» **What the task requires**
Below are records; copy every line among them that contains the word "text".

» **Task input**
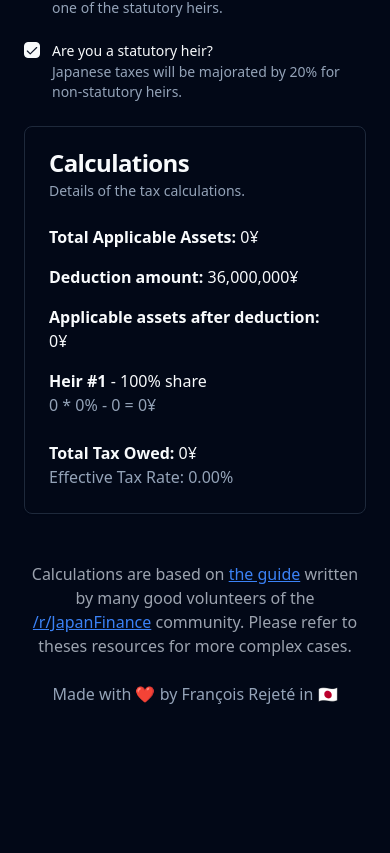
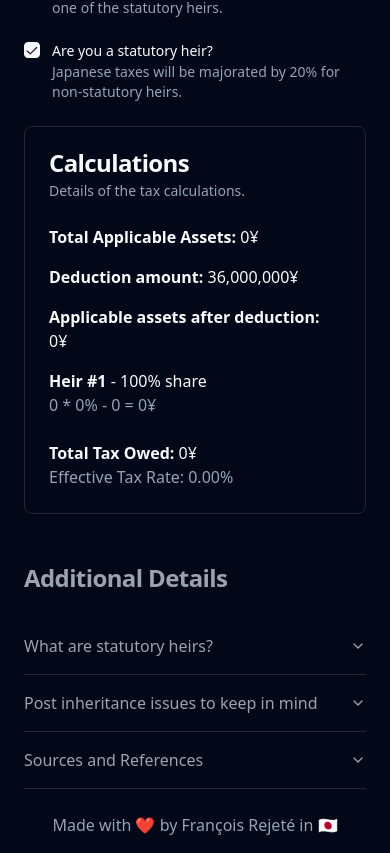
Before and after one commit to w00kie/jpn-inheritance-tax, a React (Vite) app: page / in a window 390 px wide. Shown: the part 656-1509 px from the top of the page. Before the commit the page ends 1378 px from the top, so only its background shows below. Built offline with nearby package versions, Linux system fonts and the light colour scheme.

Commit message:
added additional details section and tweaked responsive design

```diff
--- a/package.json
+++ b/package.json
@@ -11,6 +11,7 @@
   },
   "dependencies": {
     "@hookform/resolvers": "^3.5.0",
+    "@radix-ui/react-accordion": "^1.1.2",
     "@radix-ui/react-checkbox": "^1.0.4",
     "@radix-ui/react-dropdown-menu": "^2.0.6",
     "@radix-ui/react-label": "^2.0.2",
--- a/src/App.tsx
+++ b/src/App.tsx
@@ -8,6 +8,7 @@ import { TypographyH1, TypographyLead } from "@/components/typography";
 import { NumberFormField } from "@/components/number-form-field";
 import { CheckboxFormField } from "@/components/checkbox-form-field";
 import { CalculationCard } from "@/components/calculation-card";
+import { DetailsCard } from "@/components/details";
 
 export const formSchema = z.object({
   totalApplicableAssets: z.number().min(0).default(0),
@@ -97,31 +98,12 @@ function App() {
               </form>
             </Form>
           </div>
-          <div className="flex-1 w-full sm:w-2/3 md:w-1/3 md:max-w-md space-y-6">
+          <div className="flex-1 w-full md:max-w-md space-y-6">
             <CalculationCard form={form} />
           </div>
         </section>
-        <section className="flex flex-col items-center justify-center px-6 py-6 text-center text-gray-500 dark:text-gray-400 pb-16">
-          <div className="md:w-3/4">
-            <p>
-              Calculations are based on{" "}
-              <a
-                href="https://japanfinance.github.io/tax/inheritance/"
-                className="text-blue-600 dark:text-blue-500 underline hover:no-underline"
-              >
-                the guide
-              </a>{" "}
-              written by many good volunteers of the{" "}
-              <a
-                href="https://www.reddit.com/r/JapanFinance"
-                className="text-blue-600 dark:text-blue-500 underline hover:no-underline"
-              >
-                /r/JapanFinance
-              </a>{" "}
-              community. Please refer to theses resources for more complex
-              cases.
-            </p>
-          </div>
+        <section className="flex flex-col items-center justify-center px-6 py-6 text-gray-500 dark:text-gray-400 pb-16">
+          <DetailsCard />
         </section>
         <footer className="absolute block inset-x-0 bottom-0 pb-4 text-center text-muted-foreground">
           <p>
--- /dev/null
+++ b/src/components/details.tsx
@@ -0,0 +1,95 @@
+import {
+  Accordion,
+  AccordionContent,
+  AccordionItem,
+  AccordionTrigger,
+} from "@/components/ui/accordion";
+import { TypographyH3 } from "./typography";
+
+export const DetailsCard = () => {
+  return (
+    <div className="w-full md:max-w-4xl space-y-6">
+      <TypographyH3>Additional Details</TypographyH3>
+      <Accordion type="multiple">
+        <AccordionItem value="statutory-heirs">
+          <AccordionTrigger>What are statutory heirs?</AccordionTrigger>
+          <AccordionContent className="space-y-6">
+            <p>
+              Statutory heirs are individuals who are legally entitled to
+              inherit a deceased person's estate under Japanese law. The Civil
+              Code of Japan outlines the hierarchy and rights of statutory heirs
+              as well as the standard distribution of assets among them.
+            </p>
+            <p>
+              This tool assumes the deceased to be one of the parent of a
+              typical family unit with a surviving spouse and/or children. This
+              is expected to be the most common case and simplifies greatly the
+              calculation. Any deviation from this case will require an
+              adjustment of the standard distribution of assets for the
+              calculation of the tax burden.
+            </p>
+            <p>
+              Things like adopted children or deceased children with grand
+              children can affect the distribution and are difficult to model in
+              a simple tool like this one. If you have a more complex case, you
+              can refer to{" "}
+              <a
+                href="https://souzoku-pro.info/columns/isanbunkatsu/10/"
+                className="text-blue-600 dark:text-blue-500 underline hover:no-underline"
+              >
+                this Japanese webpage
+              </a>
+              that lists 52 different patterns of statutory heirs and their
+              standard distribution of assets.
+            </p>
+          </AccordionContent>
+        </AccordionItem>
+        <AccordionItem value="capital-gains">
+          <AccordionTrigger>
+            Post inheritance issues to keep in mind
+          </AccordionTrigger>
+          <AccordionContent className="space-y-6">
+            <p>
+              If the estate includes any non-cash assets, such as real estate or
+              stocks, the market value of these assets at the time of death will
+              be used to calculate the inheritance tax.
+            </p>
+            <p>
+              The cost basis of these assets are transferred to the heirs as-is.
+              So if any of the assets are sold after death, even if the sale
+              happens before assets have been properly distributed, any capital
+              gains generated will be born by the heirs.
+            </p>
+            <p>
+              This cost basis can be difficult to estimate for real estat
+              properties purchased abroad many decades ago. The currency
+              exchange rate at the time of purchase must also be accounted for.
+              If the original cost cannot be determined, 5% of the sale price
+              will be used as the cost basis.
+            </p>
+          </AccordionContent>
+        </AccordionItem>
+        <AccordionItem value="sources">
+          <AccordionTrigger>Sources and References</AccordionTrigger>
+          <AccordionContent className="space-y-6">
+            Calculations are based on{" "}
+            <a
+              href="https://japanfinance.github.io/tax/inheritance/"
+              className="text-blue-600 dark:text-blue-500 underline hover:no-underline"
+            >
+              the guide
+            </a>{" "}
+            written by many good volunteers of the{" "}
+            <a
+              href="https://www.reddit.com/r/JapanFinance"
+              className="text-blue-600 dark:text-blue-500 underline hover:no-underline"
+            >
+              /r/JapanFinance
+            </a>{" "}
+            community. Please refer to theses resources for more complex cases.
+          </AccordionContent>
+        </AccordionItem>
+      </Accordion>
+    </div>
+  );
+};
--- /dev/null
+++ b/src/components/ui/accordion.tsx
@@ -0,0 +1,56 @@
+import * as React from "react"
+import * as AccordionPrimitive from "@radix-ui/react-accordion"
+import { ChevronDown } from "lucide-react"
+
+import { cn } from "@/utils"
+
+const Accordion = AccordionPrimitive.Root
+
+const AccordionItem = React.forwardRef<
+  React.ElementRef<typeof AccordionPrimitive.Item>,
+  React.ComponentPropsWithoutRef<typeof AccordionPrimitive.Item>
+>(({ className, ...props }, ref) => (
+  <AccordionPrimitive.Item
+    ref={ref}
+    className={cn("border-b", className)}
+    {...props}
+  />
+))
+AccordionItem.displayName = "AccordionItem"
+
+const AccordionTrigger = React.forwardRef<
+  React.ElementRef<typeof AccordionPrimitive.Trigger>,
+  React.ComponentPropsWithoutRef<typeof AccordionPrimitive.Trigger>
+>(({ className, children, ...props }, ref) => (
+  <AccordionPrimitive.Header className="flex">
+    <AccordionPrimitive.Trigger
+      ref={ref}
+      className={cn(
+        "flex flex-1 items-center justify-between py-4 font-medium transition-all hover:underline [&[data-state=open]>svg]:rotate-180",
+        className
+      )}
+      {...props}
+    >
+      {children}
+      <ChevronDown className="h-4 w-4 shrink-0 transition-transform duration-200" />
+    </AccordionPrimitive.Trigger>
+  </AccordionPrimitive.Header>
+))
+AccordionTrigger.displayName = AccordionPrimitive.Trigger.displayName
+
+const AccordionContent = React.forwardRef<
+  React.ElementRef<typeof AccordionPrimitive.Content>,
+  React.ComponentPropsWithoutRef<typeof AccordionPrimitive.Content>
+>(({ className, children, ...props }, ref) => (
+  <AccordionPrimitive.Content
+    ref={ref}
+    className="overflow-hidden text-sm transition-all data-[state=closed]:animate-accordion-up data-[state=open]:animate-accordion-down"
+    {...props}
+  >
+    <div className={cn("pb-4 pt-0", className)}>{children}</div>
+  </AccordionPrimitive.Content>
+))
+
+AccordionContent.displayName = AccordionPrimitive.Content.displayName
+
+export { Accordion, AccordionItem, AccordionTrigger, AccordionContent }
--- a/tailwind.config.js
+++ b/tailwind.config.js
@@ -2,10 +2,10 @@
 module.exports = {
   darkMode: ["class"],
   content: [
-    './pages/**/*.{ts,tsx}',
-    './components/**/*.{ts,tsx}',
-    './app/**/*.{ts,tsx}',
-    './src/**/*.{ts,tsx}',
+    "./pages/**/*.{ts,tsx}",
+    "./components/**/*.{ts,tsx}",
+    "./app/**/*.{ts,tsx}",
+    "./src/**/*.{ts,tsx}",
   ],
   prefix: "",
   theme: {
@@ -51,6 +51,20 @@ module.exports = {
           DEFAULT: "hsl(var(--card))",
           foreground: "hsl(var(--card-foreground))",
         },
+        keyframes: {
+          "accordion-down": {
+            from: { height: "0" },
+            to: { height: "var(--radix-accordion-content-height)" },
+          },
+          "accordion-up": {
+            from: { height: "var(--radix-accordion-content-height)" },
+            to: { height: "0" },
+          },
+        },
+        animation: {
+          "accordion-down": "accordion-down 0.2s ease-out",
+          "accordion-up": "accordion-up 0.2s ease-out",
+        },
       },
       borderRadius: {
         lg: "var(--radius)",
@@ -74,4 +88,4 @@ module.exports = {
     },
   },
   plugins: [require("tailwindcss-animate")],
-}
+};
```
Also changed, not shown: 1 other file (tests, documents, lock files or other folders).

» **Response area**
-        <section className="flex flex-col items-center justify-center px-6 py-6 text-center text-gray-500 dark:text-gray-400 pb-16">
-                className="text-blue-600 dark:text-blue-500 underline hover:no-underline"
-                className="text-blue-600 dark:text-blue-500 underline hover:no-underline"
+        <section className="flex flex-col items-center justify-center px-6 py-6 text-gray-500 dark:text-gray-400 pb-16">
         <footer className="absolute block inset-x-0 bottom-0 pb-4 text-center text-muted-foreground">
+                className="text-blue-600 dark:text-blue-500 underline hover:no-underline"
+              className="text-blue-600 dark:text-blue-500 underline hover:no-underline"
+              className="text-blue-600 dark:text-blue-500 underline hover:no-underline"
+    className="overflow-hidden text-sm transition-all data-[state=closed]:animate-accordion-up data-[state=open]:animate-accordion-down"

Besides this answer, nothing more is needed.